**Work instructions**
From the line containing "T-->>L: tabla producto" to the end of the listing, copy each line exactly and leave out all others.

**The data**
________________________

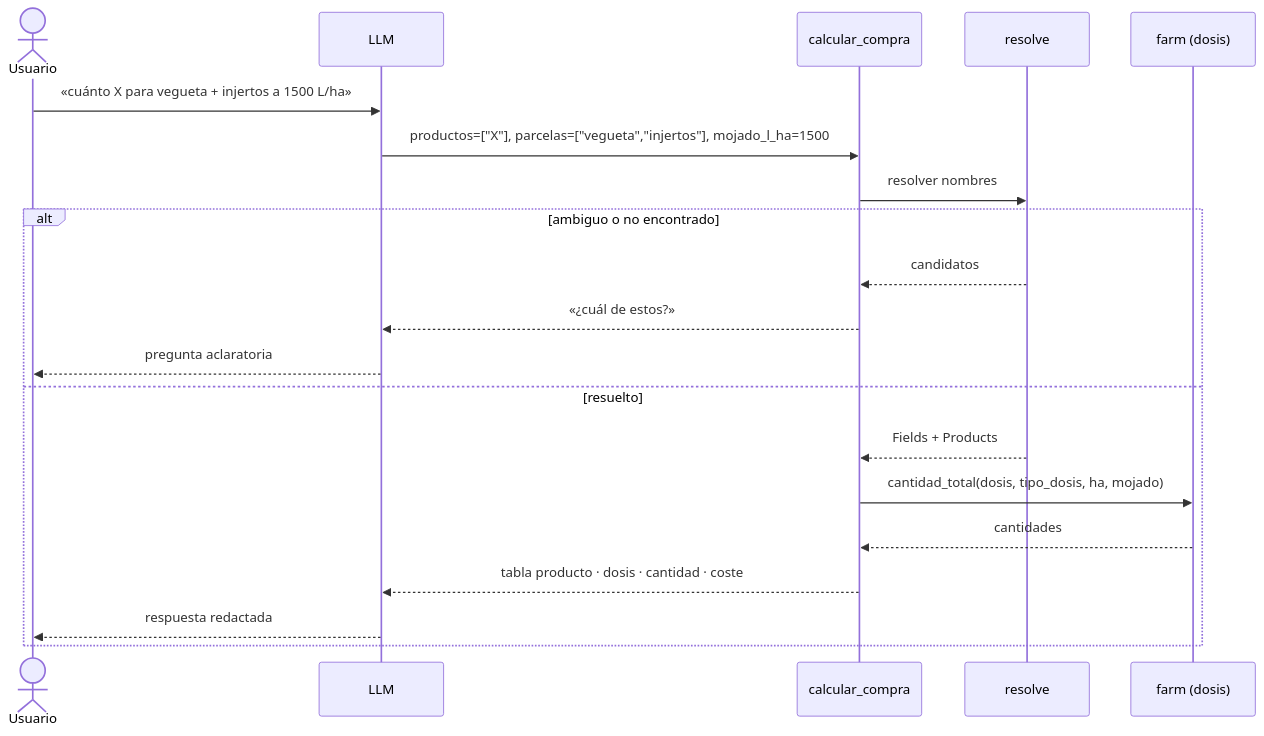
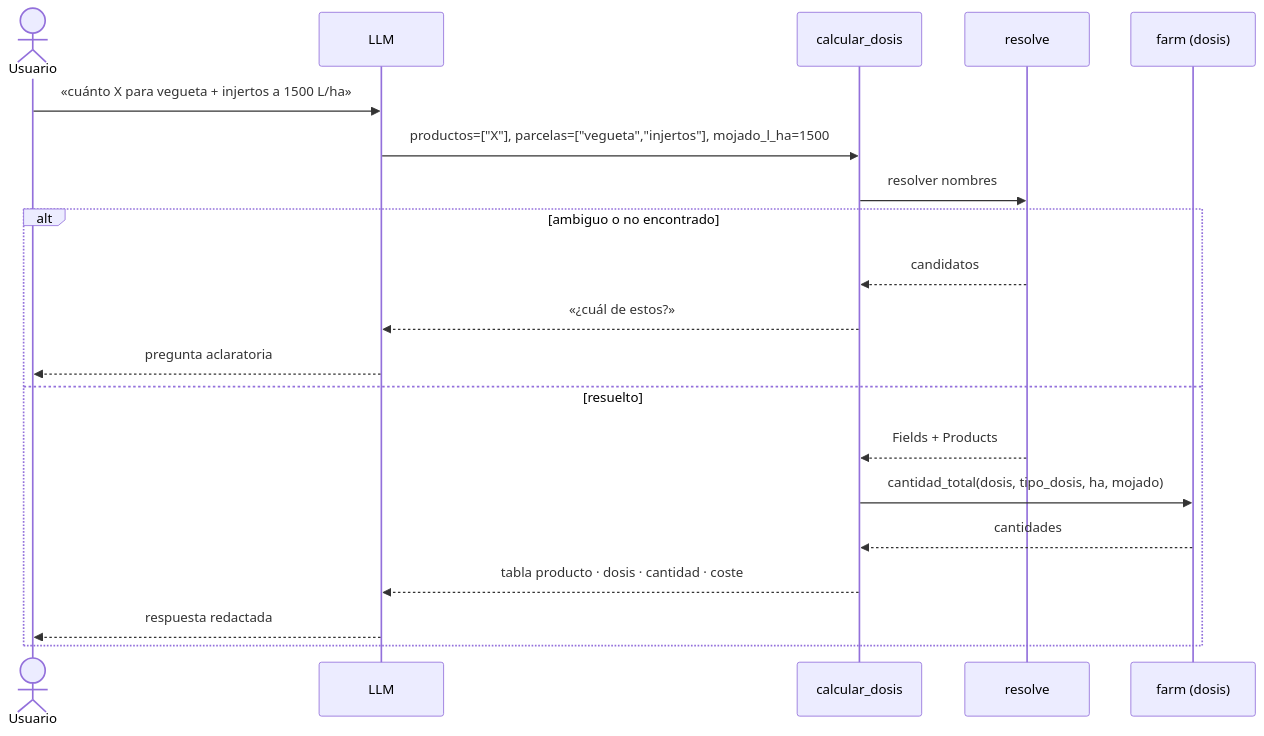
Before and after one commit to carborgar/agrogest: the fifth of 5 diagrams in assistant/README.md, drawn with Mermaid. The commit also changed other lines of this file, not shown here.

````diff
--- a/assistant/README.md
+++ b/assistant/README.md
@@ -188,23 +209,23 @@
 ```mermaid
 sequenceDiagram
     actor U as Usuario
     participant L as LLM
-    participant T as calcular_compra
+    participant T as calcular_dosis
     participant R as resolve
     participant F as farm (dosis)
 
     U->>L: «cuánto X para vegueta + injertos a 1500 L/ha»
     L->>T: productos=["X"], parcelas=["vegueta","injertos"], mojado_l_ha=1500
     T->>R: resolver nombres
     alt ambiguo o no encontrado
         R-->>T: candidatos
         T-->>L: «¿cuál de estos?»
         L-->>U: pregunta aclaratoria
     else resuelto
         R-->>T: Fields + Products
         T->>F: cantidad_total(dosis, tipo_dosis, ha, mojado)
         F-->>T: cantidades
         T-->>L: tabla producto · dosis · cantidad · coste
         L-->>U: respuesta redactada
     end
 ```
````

________________________

**Your solution**
         T-->>L: tabla producto · dosis · cantidad · coste
         L-->>U: respuesta redactada
     end
 ```
````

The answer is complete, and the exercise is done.